post #1 of 17
Thread Starter 
Research firm IDC released smartphone shipment estimates for the second quarter of 2013 late Thursday, with Apple seeing its second-lowest year-to-year growth in almost four years, while the overall market accelerated.

IDC
Source: IDC


According to the IDC's Worldwide Quarterly Mobile Phone Tracker, smartphone shipments grew 52.3 percent year-over-year in the June quarter, hitting 237.9 million units compared to 156.2 million units in 2012.

The amount of growth experienced by the worldwide smartphone market was the highest annual rate for the sector in five quarters. Sequentially, quarterly shipments were up 10 percent from the 216.3 million units shipped in the first quarter of the year.

"The smartphone market is still a rising tide that's lifting many ships," said Senior Research Analyst Kevin Restivo in a prepared statement. "Though Samsung and Apple are the dominant players, the market is as fragmented as ever. There is ample opportunity for smartphone vendors with differentiated offerings."

Samsung retained a dominant lead in the second quarter, capturing 30.4 percent of the market on shipments of 72.4 million handsets. Apple came in second with 31.2 million iPhones shipped, good enough for a 13.1 percent market share.

Despite owning a combined 43.5 percent of the worldwide market, the two companies' year-over-year growth rates trailed the market average and were the lowest out of this quarter's top-five vendors.

IDC speculates that Apple's slowdown can be attributed to customers holding out for a new iPhone model this fall. The company's growth is expected to accelerate if a rumored low-cost version is also launched later this year.

Coming in third was LG, which shipped 12.1 million units to take 5.1 percent of the market, up 108.6 percent from the same period in 2012. Lenovo, which showed the most growth with a 130.6 percent year-to-year jump, managed 11.6 million units for a 4.7 market share. Finally, ZTE rounded out the top five with 4.2 percent of the market on 10.1 million units shipped, up 57.8 percent from the year previous.

IDC
Source: IDC


As for overall mobile phone shipments, Apple held onto its third place position behind Samsung and Nokia.

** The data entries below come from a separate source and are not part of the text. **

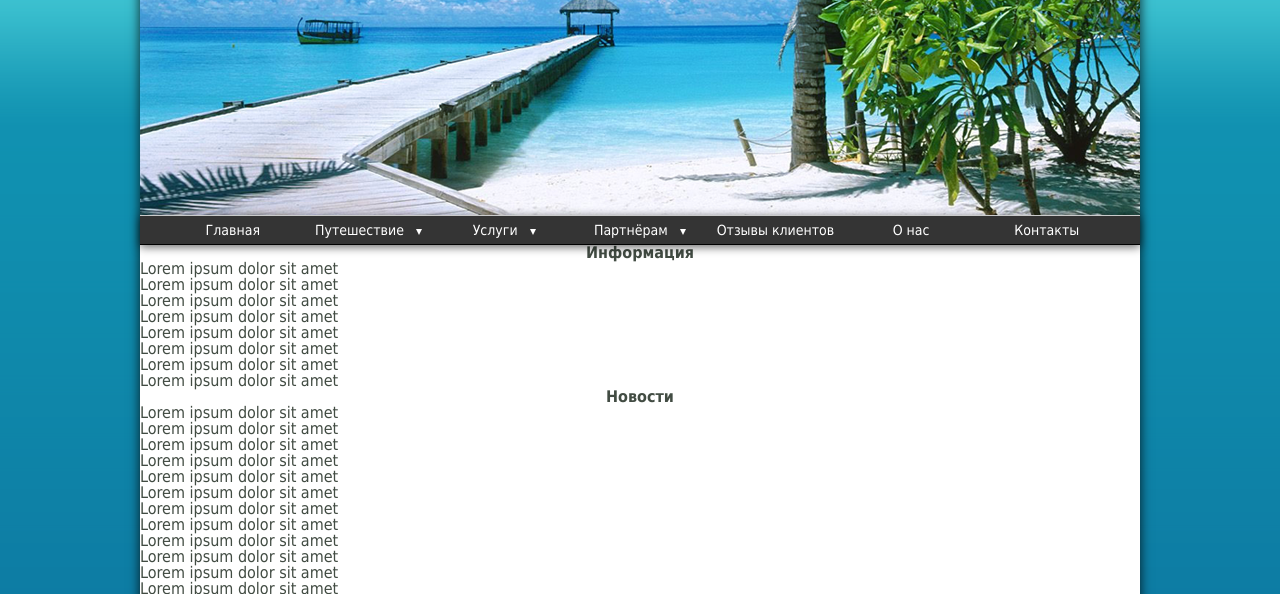
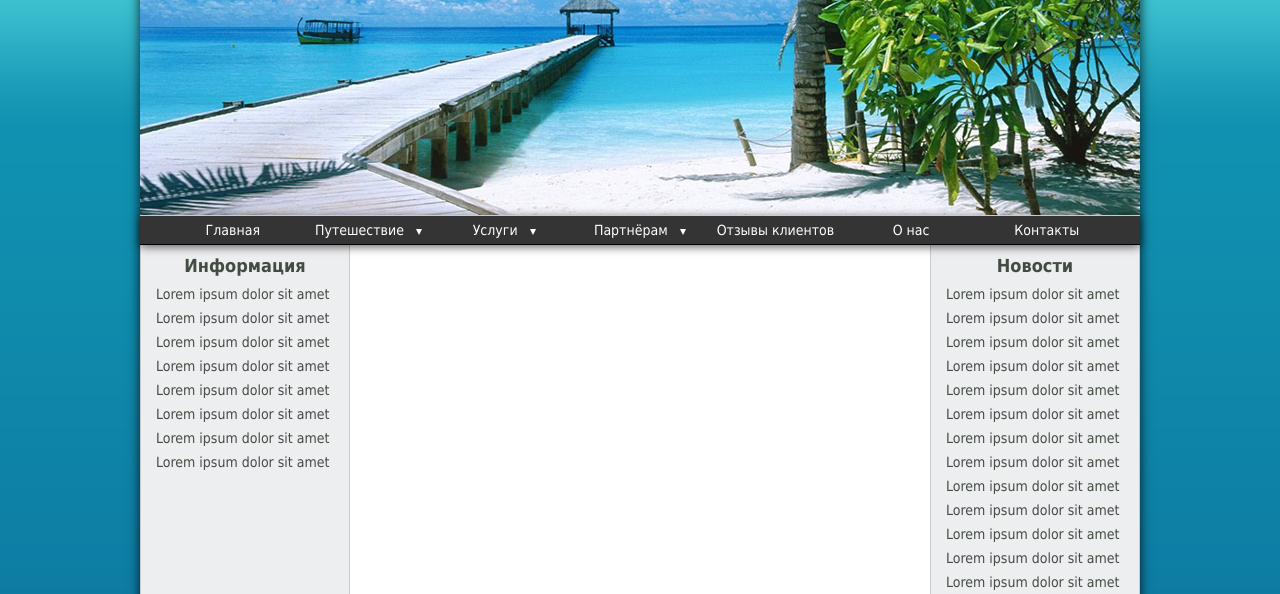
Before and after one commit to yurirashevsky/yurirashevsky.github.io, a plain HTML site: page module_4/index.html in a window 1280 px wide. Shown: the part 197-791 px from the top of the page. Drawn offline with Linux system fonts and the light colour scheme.

Commit message:
Homework #4 v 2.0

```diff
--- a/module_4/css/style.css
+++ b/module_4/css/style.css
@@ -1,4 +1,5 @@
 /*Общая настройка фона*/
+
 body {
   width: 100%;
   background-image: url(../img/background.png);
@@ -134,14 +135,50 @@ body {
 /*Свойства основного контента*/
 
 .content {
+  -webkit-box-sizing: border-box;
+     -moz-box-sizing: border-box;
+          box-sizing: border-box;
   height: 546px;
+  width: 100%;
   background-color: #fff;
   color: #424c43;
+  font-size: 0;
+  overflow: hidden;
+}
+.info,
+.the-hole,
+.news {
+  -webkit-box-sizing: border-box;
+     -moz-box-sizing: border-box;
+          box-sizing: border-box;
+  font-size: 14px;
+}
+.info,
+.the-hole,
+.news {
+  display: inline-block;
+  vertical-align: top;
+  height: 100%;
+}
+.info,
+.news {
+  width: 21%;
+  border-left: 1px solid #c7cacf;
+  border-right: 1px solid #c7cacf;
+  background-color: #edeef0;
+}
+.the-hole{
+  width: 58%;
 }
 .section-name {
-  font-size: 18;
+  margin: 12px;
+  font-size: 18px;
   font-weight: bold;
   text-align: center;
+}
+.info p,
+.news p {
+  margin: 10px 15px;
 }
 
 /*Свойства подвала*/
--- a/module_4/index.html
+++ b/module_4/index.html
@@ -146,6 +146,10 @@
         <p>Lorem ipsum dolor sit amet</p>
         <p>Lorem ipsum dolor sit amet</p>
         <p>Lorem ipsum dolor sit amet</p>
+        <p>Lorem ipsum dolor sit amet</p>
+        <p>Lorem ipsum dolor sit amet</p>
+        <p>Lorem ipsum dolor sit amet</p>
+        <p>Lorem ipsum dolor sit amet</p>
       </section>
     </main>
   </div>
```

Adding feature phones to the mix, Samsung ended up with 113.4 million shipped units and 26.2 percent of the market for the quarter ending in June, up 16.3 percent year-to-year. Nokia dropped 27.1 percent from the second quarter of 2012, shipping 61.1 million units for a 14.1 percent market share.

Coming in fourth behind Apple was LG with 16.2 million units for 3.7 percent of the market, up 23.7 percent from last year, while ZTE's shipments declined 1.1 percent to 15 million units for a 3.5 percent share of the market.

In all, mobile phone shipments hit 432.1 million during the second quarter, up 6 percent year-to-year.
post #2 of 17
It's time to start talking about phone share instead of smartphone share. It's starting to make little sense to isolate smartphones.
http://www.idc.com/getdoc.jsp?containerId=prUS24239313
post #3 of 17
Quote:
Originally Posted by johnnielse View Post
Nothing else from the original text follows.